## David George## Research MathematicianContact Info## Short Biography Position: Research Mathematician, USGS Cascades Volcano Observatory Mendenhall Postdoctoral Fellow
Previous Positions: Postdoctoral Fellow, Department of Applied Mathematics, University of Washington, 2007-2008 Postdoctoral Fellow, Department of Mathematics, University of Utah, 2006-2007.
Education: Ph.D., Applied Mathematics, University of Washington, Seattle 2006. M.S., Applied Mathematics, University of Washington, Seattle 2004. B.S. , B.S. & B.A., Physics, Biology, Anthropology, University of California at Santa Barbara, 1997.
PUBLICATIONS
A Two-Phase Debris-Flow Model that Includes Coupled Evolution of Volume Fractions, Granular Dilatency, and Pore-Fluid Pressure, D. L. George and R. M. Iverson,
The GeoClaw Software for Depth-Averaged Flows with Adaptive Refinement, M. J. Berger, D. L. George, R. J. LeVeque and K.T. Mandli,
Tsunami Modeling with Adaptively Refined Finite Volume Methods. M. J. Berger, D. L. George and R. J. LeVeque.
Adaptive Finite Volume Methods with Well-Balanced Riemann Solvers for Modeling Floods in Rugged Terrain: application to the Malpasset dam-break flood (France, 1959). D. L. George,
Augmented Riemann Solvers for the Shallow Water Equations over Variable Topography with Steady States and Inundation. D. L. George.
High Resolution Methods and Adaptive Refinement for Tsunami Propagation and Inundation. D. L. George and R. J. LeVeque.
High-Resolution Finite Volume Methods for the Shallow Water Equations with Bathymetry and Dry-States. R.J. LeVeque and D.L. George. In volume 10 in
Finite Volume Methods and Adaptive Refinement for Global Tsunami Propagation and Indundation. D.L. George and R.J. LeVeque. ## My Science Topics

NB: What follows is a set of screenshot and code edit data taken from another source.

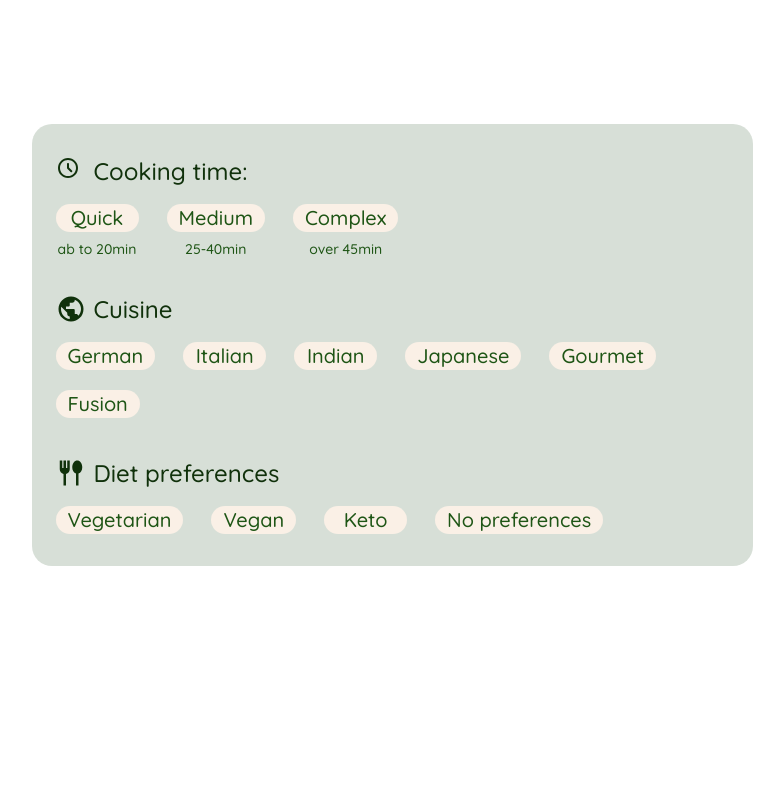
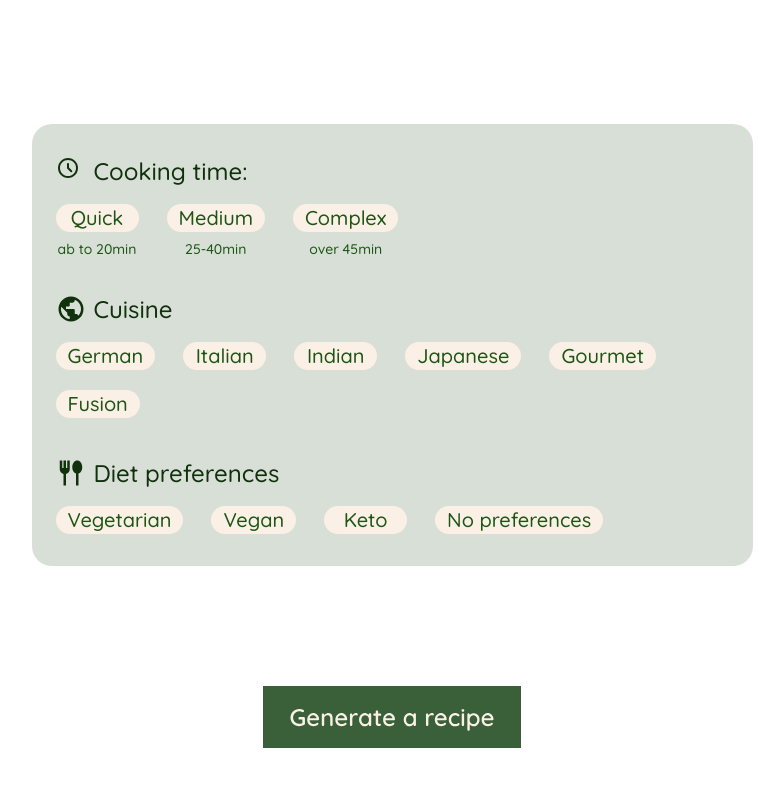
Before and after one commit to FatihYalcin42/code-cuisine, an Angular app: page /preferences in a window 1280 px wide. Shown: the part 479-1265 px from the top of the page, without its empty margins (248-1032 px from the left). Before the commit the page ends 1101 px from the top, so only its background shows below. Built offline with nearby package versions, Linux system fonts and the light colour scheme.

Commit message:
feat: add the generate recipe button with the hero CTA hover effect

```diff
--- a/src/app/pages/preferences-page/preferences-page.html
+++ b/src/app/pages/preferences-page/preferences-page.html
@@ -226,5 +226,15 @@
         </div>
       </section>
     </section>
+
+    <button class="preferences-generate-button" type="button" aria-label="Generate a recipe">
+      <img
+        src="/Icons/generate-recept.svg"
+        width="351"
+        height="84"
+        alt=""
+        aria-hidden="true"
+      />
+    </button>
   </section>
 </main>
--- a/src/app/pages/preferences-page/preferences-page.scss
+++ b/src/app/pages/preferences-page/preferences-page.scss
@@ -264,6 +264,27 @@
   white-space: nowrap;
 }
 
+.preferences-generate-button {
+  display: inline-flex;
+  align-items: center;
+  justify-content: center;
+  padding: 0;
+  border: 0;
+  background: transparent;
+  cursor: pointer;
+  transition:
+    transform 180ms ease,
+    background-color 180ms ease,
+    box-shadow 180ms ease;
+  transform-origin: center;
+}
+
+.preferences-generate-button img {
+  display: block;
+  width: min(100%, 351px);
+  height: auto;
+}
+
 @media (hover: hover) {
   .preferences-back-link:hover,
   .preferences-back-link:focus-visible {
@@ -287,6 +308,17 @@
   .preferences-chip.preferences-chip-selected:focus-visible {
     background: rgb(57 96 57 / 20%);
   }
+
+  .preferences-generate-button:hover {
+    transform: scale(1.04);
+    box-shadow: 0 12px 24px rgb(0 0 0 / 12%);
+  }
+}
+
+.preferences-generate-button:focus-visible {
+  transform: scale(1.04);
+  box-shadow: 0 0 0 3px rgb(250 240 230 / 28%);
+  outline: none;
 }
 
 @media (max-width: 768px) {
```
Also changed, not shown: public/Icons/generate-recept.svg (added).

| ## Numerical Algorithms and Software for Free-Surface FlowsI develop and study mathematical models, numerical algorithms and software for problems in computational geophysics. In particular, I focus on a range of hazardous free-surface flows, ranging from tsunamis and general flooding to landslides, debris flows and lahars. These phenomena are not only related geophysically, they are also often modeled with governing equations that share many similar mathematical properties. ## Contact Information1300 SE Cardinal Court, Bldg. 10 Vancouver, WA 98683-9589 360-993-8932 360-993-8980 - Fax Back to top |